Quercus dentata, also called Korean oak, Japanese emperor oak, also daimyo oak is a species of oak native to Japan, Korea and China. The name of the tree is often translated as "sweet oak" in English to distinguish it from Western varieties.
Quercus faginea, the Portuguese oak or Valencian oak, is a species of oak native to the western Mediterranean region in the Iberian Peninsula and the Balearic Islands. Similar trees in the Atlas Mountains of northwest Africa are usually included in this species, or sometimes treated as a distinct species Quercus tlemcenensis. It occurs in mountains from sea level to 1900 m altitude, and flourishes in a variety of soils and climates.
Azrou is a Moroccan town 89 kilometres south of Fez in Ifrane Province of the Fès-Meknès region.
Quercus alnifolia, commonly known as the golden oak, is an evergreen oak species of Cyprus. Its common English name refers to the golden coloured lower surface of its leaves. Quercus alnifolia belongs to the endemic flora of the island and it is confined to the igneous geological complex of the Troodos Mountains. In February 2006, the parliament of Cyprus selected the golden oak to be the country's national tree.
The Taza National Park is one of the smaller national parks of Algeria. It is located in Jijel Province in the region of the Tell Atlas, and is named after the nearby city of Taza. Its total area is 3,807 hectares and it includes parts of the forested area of the Guerrouch massif. The lower parts of the park seldom experience frost and are relatively warm and dry, while the peaks may have a covering of snow in winter. The annual precipitation in the park ranges from 1,000 to 1,400 millimetres and the annual mean temperature is around 18 °C (64 °F).
The Mediterranean woodlands and forests is an ecoregion, of the Mediterranean forests, woodlands, and scrub biome, in the coastal plains, hills, and mountains bordering the Mediterranean Sea and Atlantic Ocean in North Africa.
Mediterranean conifer and mixed forests is an ecoregion, in the temperate coniferous forest biome, which occupies the high mountain ranges of North Africa and southern Spain. The term is also a botanically recognized plant association in the African and Mediterranean literature.
Ifrane National Park is a national park located in the Middle Atlas mountain range, in Morocco.

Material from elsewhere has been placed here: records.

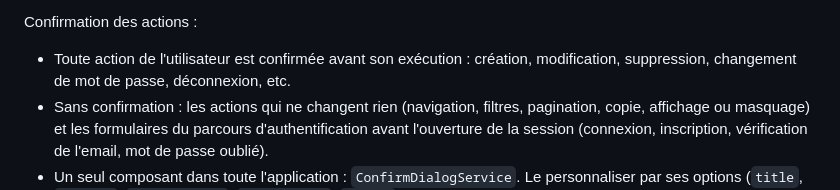
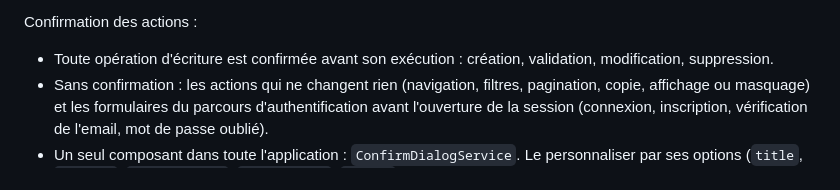
Before and after one commit to davilla1993/claude-code-spring-angular-project-template, a Markdown page: frontend/CLAUDE.md, the part around the change. Drawn GitHub-style.

Commit message:
docs(frontend): limiter la confirmation aux opérations d'écriture
Co-Authored-By: Claude Opus 5.5 <noreply@anthropic.com>

```diff
--- a/frontend/CLAUDE.md
+++ b/frontend/CLAUDE.md
@@ -39,7 +39,7 @@ Accessibilité :
 - pas de composants fourre-tout: codes html, css, typescript bien séparés dans différents fichiers
 
 Confirmation des actions :
-- Toute action de l'utilisateur est confirmée avant son exécution : création, modification, suppression, changement de mot de passe, déconnexion, etc.
+- Toute opération d'écriture est confirmée avant son exécution : création, validation, modification, suppression.
 - Sans confirmation : les actions qui ne changent rien (navigation, filtres, pagination, copie, affichage ou masquage) et les formulaires du parcours d'authentification avant l'ouverture de la session (connexion, inscription, vérification de l'email, mot de passe oublié).
 - Un seul composant dans toute l'application : `ConfirmDialogService`. Le personnaliser par ses options (`title`, `message`, `confirmLabel`, `cancelLabel`, `danger`), et l'enrichir si une option manque.
 - Interdit : créer une autre modale de confirmation ou utiliser `window.confirm`.
```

Its territory extends over the Western part of the Middle Atlas mountains and areas within the provinces of Ifrane and Boulmane. It was established in 2004,and covers an area of 125.000 ha. Much of the park is forested with Atlas cedar. Ifrane National Park is one of the few remaining habitats for the Barbary macaque, Macaca sylvanus; this primate prehistorically had a much broader range in North Africa, but currently survives as an endangered species in narrowly restricted and fragmented habitats.

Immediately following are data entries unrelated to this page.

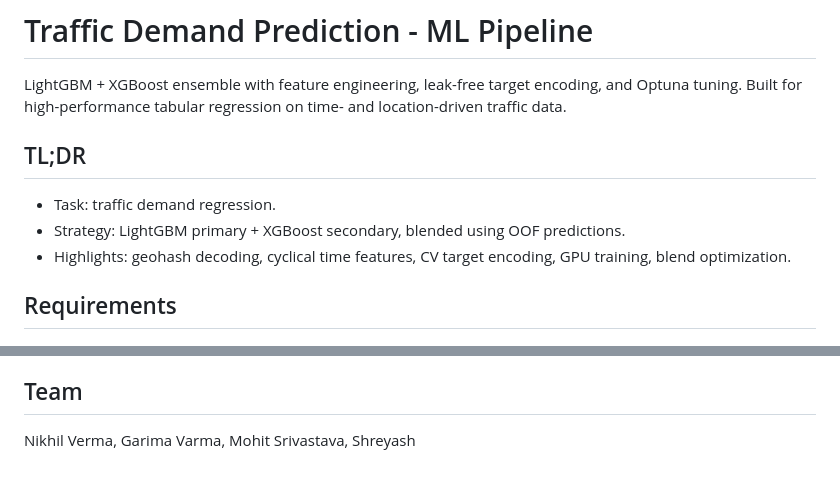
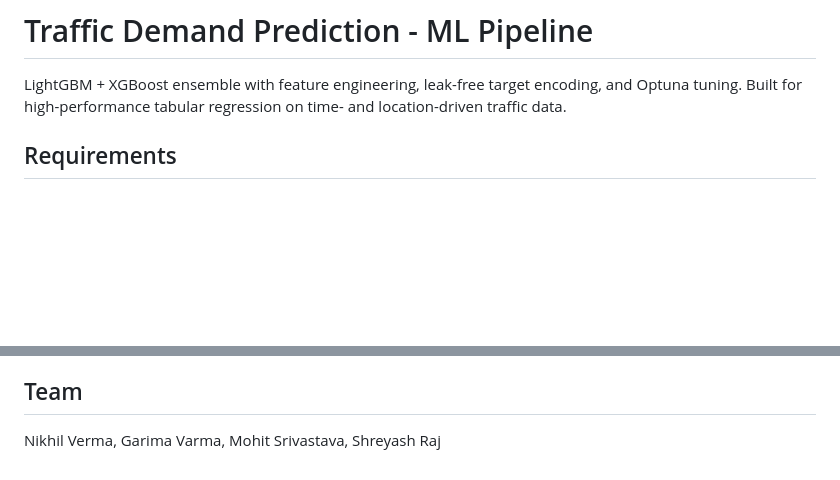
Before and after one commit to Garima040106/dsu-mba-ai-assistant, a Markdown page: README.md, 2 parts joined by grey strips. Rendered like a GitHub page; blank space fills up the shorter version.

```diff
--- a/README.md
+++ b/README.md
@@ -1,12 +1,6 @@
 # Traffic Demand Prediction - ML Pipeline
 
 LightGBM + XGBoost ensemble with feature engineering, leak-free target encoding, and Optuna tuning. Built for high-performance tabular regression on time- and location-driven traffic data.
-
-## TL;DR
-
-- Task: traffic demand regression.
-- Strategy: LightGBM primary + XGBoost secondary, blended using OOF predictions.
-- Highlights: geohash decoding, cyclical time features, CV target encoding, GPU training, blend optimization.
 
 ## Requirements
 
@@ -122,4 +116,4 @@ OUTPUT_DIR = '/home/ubuntu/traffic_demand/outputs'
 
 ## Team
 
-Nikhil Verma, Garima Varma, Mohit Srivastava, Shreyash
+Nikhil Verma, Garima Varma, Mohit Srivastava, Shreyash Raj
```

The Thyrrenian-Adriatic Sclerophyllous and Mixed Forests Ecoregion, in the Mediterranean forests, woodlands, and scrub Biome, is in southern Italy, Sicily, Sardinia, Corsica, and the Dalmatian Islands.
The Folóï oak forest is an oak forest in southwestern Greece. It is located in the municipal unit Foloi, Elis, in the western part of the Peloponnese peninsula. The Folóï oak forest is situated at an altitude of 688m, on the plateau of the Folóï mountain. It is an ecosystem unique in the Balkan peninsula and consists of a territory of 9,900 acres (40 km2), which is almost entirely covered by deciduous oaks that form a dense forest area.